Start of Block

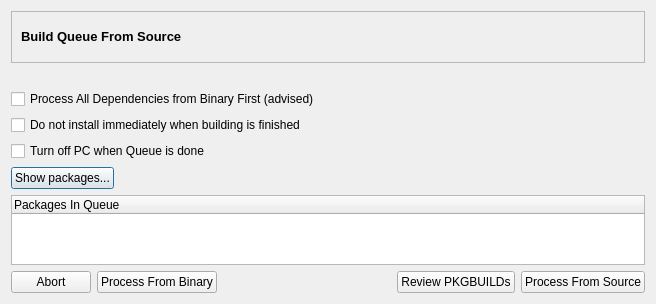
drf/shaman1, file trunk/shaman/ui/reviewBuildingDialog.ui: the form before one commit.
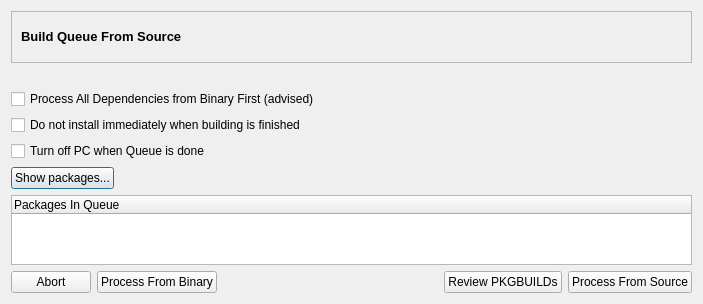
The form after the commit. Icons and pictures are not drawn.

```diff
--- a/trunk/shaman/ui/reviewBuildingDialog.ui
+++ b/trunk/shaman/ui/reviewBuildingDialog.ui
@@ -5,8 +5,8 @@
    <rect>
     <x>0</x>
     <y>0</y>
-    <width>656</width>
-    <height>264</height>
+    <width>703</width>
+    <height>294</height>
    </rect>
   </property>
   <property name="windowTitle" >
```
Left out of the diff: 41 changed lines with no effect on the pictures.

End of Block

Work required. With the pictures removed, repeat the listing above exactly as it stands.

Answer to this problem.
drf/shaman1, file trunk/shaman/ui/reviewBuildingDialog.ui: the form before one commit.
The form after the commit. Icons and pictures are not drawn.

```diff
--- a/trunk/shaman/ui/reviewBuildingDialog.ui
+++ b/trunk/shaman/ui/reviewBuildingDialog.ui
@@ -5,8 +5,8 @@
    <rect>
     <x>0</x>
     <y>0</y>
-    <width>656</width>
-    <height>264</height>
+    <width>703</width>
+    <height>294</height>
    </rect>
   </property>
   <property name="windowTitle" >
```
Left out of the diff: 41 changed lines with no effect on the pictures.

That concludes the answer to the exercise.